Media release: Today at approximately 7:13 a.m. EDT, the planet Mercury will pass in front of the Sun, as seen from Earth, for the first time in 10 years. Known as a “transit”, the event will continue until 2:41 p.m. Eastern Daylight Time.
Mercury transits are more frequent than Venus transits since Mercury is closer to the Sun, but they are still rare occurrences. Typically 13 or 14 Mercury transits occur each century. Mercury transits can only happen in May or November because those are the only months of the year where the Sun, Earth, and Mercury are properly aligned for the transit.

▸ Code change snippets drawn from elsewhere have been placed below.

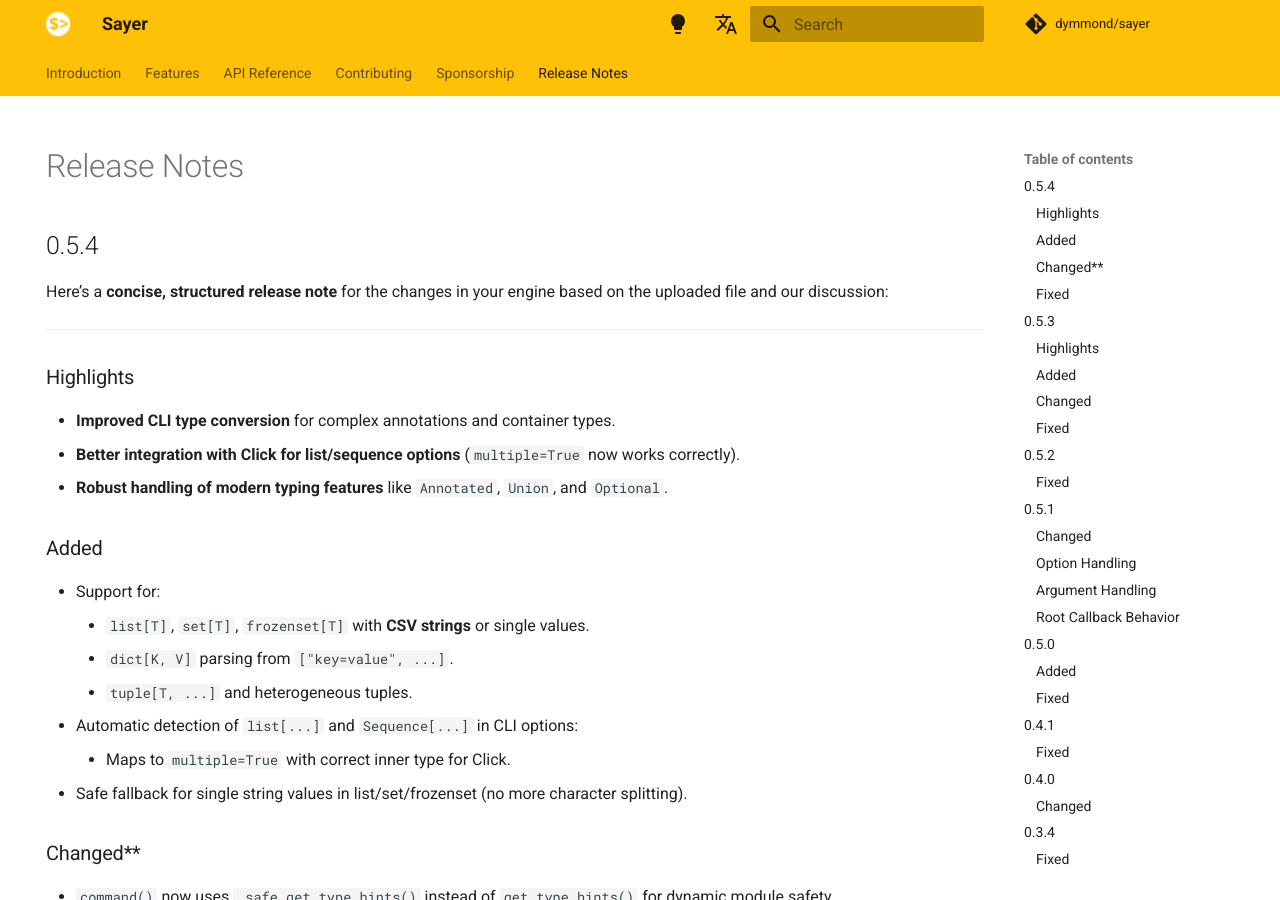
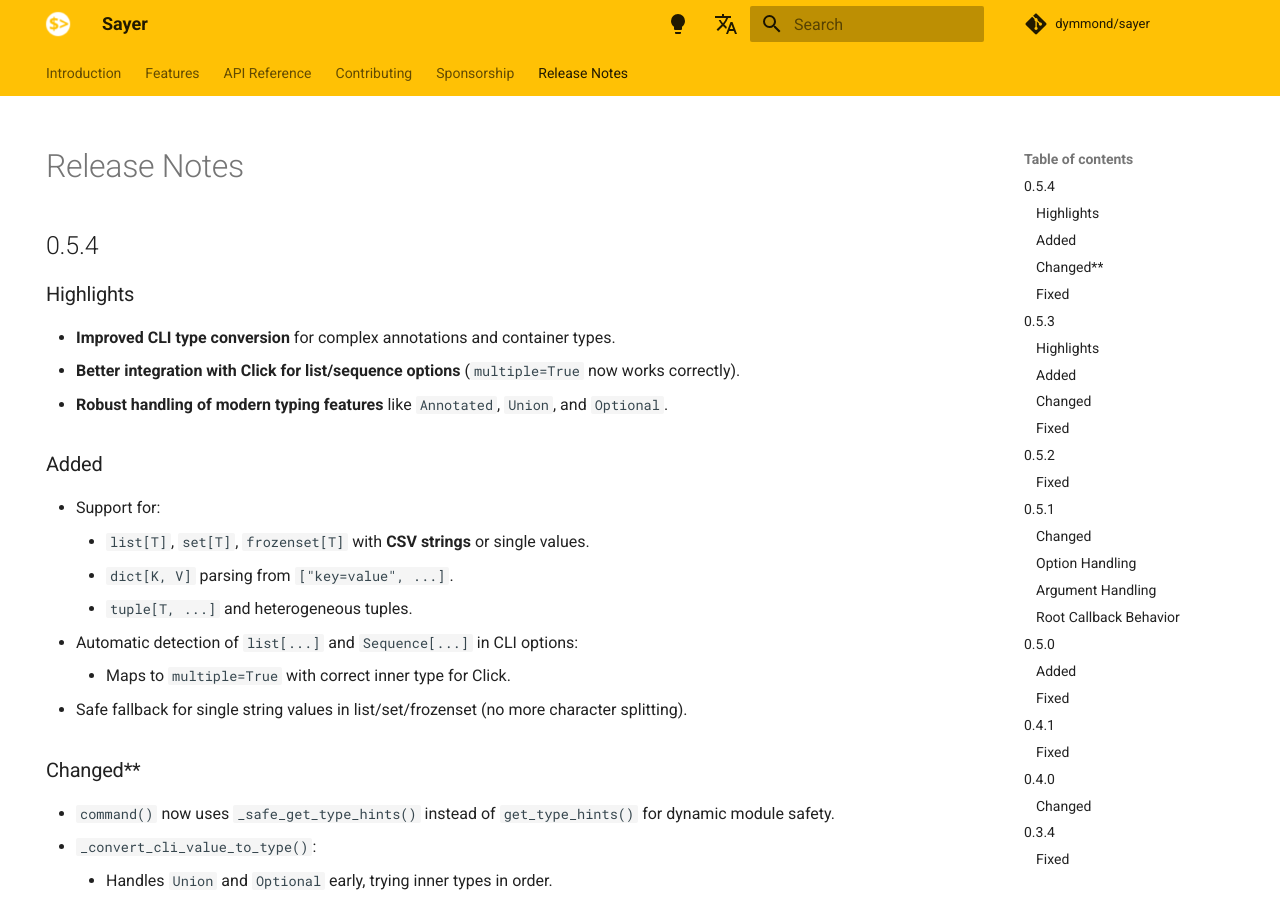
Before and after one commit to dymmond/sayer, an MkDocs documentation site: the page built from docs/release-notes.md, in a window 1280 px wide and 900 px high. Built offline with MkDocs 1.6.1 and Material for MkDocs 9.7.7, drawn with Linux system fonts in a browser that asks for light colours; comment, search, counter and statistics services are not loaded.

Commit message:
Release 0.5.4

```diff
--- a/docs/release-notes.md
+++ b/docs/release-notes.md
@@ -4,10 +4,6 @@ hide:
 ---
 
 ## 0.5.4
-
-Here’s a **concise, structured release note** for the changes in your engine based on the uploaded file and our discussion:
-
----
 
 ### Highlights
 
```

The next one will occur in 2019.
Tellus Science Museum will be observing this event all day. Museum guests are encouraged to visit the Tellus observatory for a real-time experience, weather permitting. Inside the museum, hourly commentary will be provided by Tellus Astronomer David Dundee and other Tellus Museum staff. Plus, enjoy live sky tours in the Bentley Planetarium throughout Mercury’s transit.
If you plan to watch on your own, great care should be taken when observing this event. Never look at the Sun directly without proper eye protection.